**Brief**
Below is a block of records; repeat each one exactly.

===== Material provided =====

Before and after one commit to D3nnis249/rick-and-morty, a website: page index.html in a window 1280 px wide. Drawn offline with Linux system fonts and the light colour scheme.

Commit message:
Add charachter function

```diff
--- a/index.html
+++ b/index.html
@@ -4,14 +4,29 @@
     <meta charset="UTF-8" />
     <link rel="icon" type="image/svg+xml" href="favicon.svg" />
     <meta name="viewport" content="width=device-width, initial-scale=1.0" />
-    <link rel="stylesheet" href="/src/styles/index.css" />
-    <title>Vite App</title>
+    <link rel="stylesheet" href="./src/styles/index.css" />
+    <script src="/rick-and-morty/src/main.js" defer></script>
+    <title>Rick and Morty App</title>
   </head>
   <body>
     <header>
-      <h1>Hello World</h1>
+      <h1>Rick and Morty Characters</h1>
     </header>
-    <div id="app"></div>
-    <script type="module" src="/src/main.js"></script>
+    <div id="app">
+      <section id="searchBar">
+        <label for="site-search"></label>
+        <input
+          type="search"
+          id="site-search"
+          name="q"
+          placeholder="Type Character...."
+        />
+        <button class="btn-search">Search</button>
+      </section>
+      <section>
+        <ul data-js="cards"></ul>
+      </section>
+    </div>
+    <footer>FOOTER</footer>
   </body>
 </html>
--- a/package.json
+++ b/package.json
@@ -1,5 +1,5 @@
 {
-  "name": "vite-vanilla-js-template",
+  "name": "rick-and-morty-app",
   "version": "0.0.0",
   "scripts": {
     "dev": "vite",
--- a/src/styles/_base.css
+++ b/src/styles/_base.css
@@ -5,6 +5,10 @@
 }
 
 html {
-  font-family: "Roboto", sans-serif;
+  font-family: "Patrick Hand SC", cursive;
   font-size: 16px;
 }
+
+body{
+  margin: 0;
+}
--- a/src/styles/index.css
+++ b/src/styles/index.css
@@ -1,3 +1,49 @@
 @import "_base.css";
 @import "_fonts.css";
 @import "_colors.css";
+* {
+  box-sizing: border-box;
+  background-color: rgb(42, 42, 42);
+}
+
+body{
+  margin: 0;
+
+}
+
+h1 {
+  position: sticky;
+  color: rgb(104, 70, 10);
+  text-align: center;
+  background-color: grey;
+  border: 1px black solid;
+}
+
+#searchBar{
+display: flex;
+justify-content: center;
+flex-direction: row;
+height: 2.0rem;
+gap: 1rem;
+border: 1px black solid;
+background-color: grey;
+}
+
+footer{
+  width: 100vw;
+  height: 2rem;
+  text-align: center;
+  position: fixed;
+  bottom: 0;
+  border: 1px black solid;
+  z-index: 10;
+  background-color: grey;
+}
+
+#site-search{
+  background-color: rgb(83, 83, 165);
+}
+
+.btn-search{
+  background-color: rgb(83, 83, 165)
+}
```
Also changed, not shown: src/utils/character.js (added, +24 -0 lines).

=====

**Completed exercise**
Before and after one commit to D3nnis249/rick-and-morty, a website: page index.html in a window 1280 px wide. Drawn offline with Linux system fonts and the light colour scheme.

Commit message:
Add charachter function

```diff
--- a/index.html
+++ b/index.html
@@ -4,14 +4,29 @@
     <meta charset="UTF-8" />
     <link rel="icon" type="image/svg+xml" href="favicon.svg" />
     <meta name="viewport" content="width=device-width, initial-scale=1.0" />
-    <link rel="stylesheet" href="/src/styles/index.css" />
-    <title>Vite App</title>
+    <link rel="stylesheet" href="./src/styles/index.css" />
+    <script src="/rick-and-morty/src/main.js" defer></script>
+    <title>Rick and Morty App</title>
   </head>
   <body>
     <header>
-      <h1>Hello World</h1>
+      <h1>Rick and Morty Characters</h1>
     </header>
-    <div id="app"></div>
-    <script type="module" src="/src/main.js"></script>
+    <div id="app">
+      <section id="searchBar">
+        <label for="site-search"></label>
+        <input
+          type="search"
+          id="site-search"
+          name="q"
+          placeholder="Type Character...."
+        />
+        <button class="btn-search">Search</button>
+      </section>
+      <section>
+        <ul data-js="cards"></ul>
+      </section>
+    </div>
+    <footer>FOOTER</footer>
   </body>
 </html>
--- a/package.json
+++ b/package.json
@@ -1,5 +1,5 @@
 {
-  "name": "vite-vanilla-js-template",
+  "name": "rick-and-morty-app",
   "version": "0.0.0",
   "scripts": {
     "dev": "vite",
--- a/src/styles/_base.css
+++ b/src/styles/_base.css
@@ -5,6 +5,10 @@
 }
 
 html {
-  font-family: "Roboto", sans-serif;
+  font-family: "Patrick Hand SC", cursive;
   font-size: 16px;
 }
+
+body{
+  margin: 0;
+}
--- a/src/styles/index.css
+++ b/src/styles/index.css
@@ -1,3 +1,49 @@
 @import "_base.css";
 @import "_fonts.css";
 @import "_colors.css";
+* {
+  box-sizing: border-box;
+  background-color: rgb(42, 42, 42);
+}
+
+body{
+  margin: 0;
+
+}
+
+h1 {
+  position: sticky;
+  color: rgb(104, 70, 10);
+  text-align: center;
+  background-color: grey;
+  border: 1px black solid;
+}
+
+#searchBar{
+display: flex;
+justify-content: center;
+flex-direction: row;
+height: 2.0rem;
+gap: 1rem;
+border: 1px black solid;
+background-color: grey;
+}
+
+footer{
+  width: 100vw;
+  height: 2rem;
+  text-align: center;
+  position: fixed;
+  bottom: 0;
+  border: 1px black solid;
+  z-index: 10;
+  background-color: grey;
+}
+
+#site-search{
+  background-color: rgb(83, 83, 165);
+}
+
+.btn-search{
+  background-color: rgb(83, 83, 165)
+}
```
Also changed, not shown: src/utils/character.js (added, +24 -0 lines).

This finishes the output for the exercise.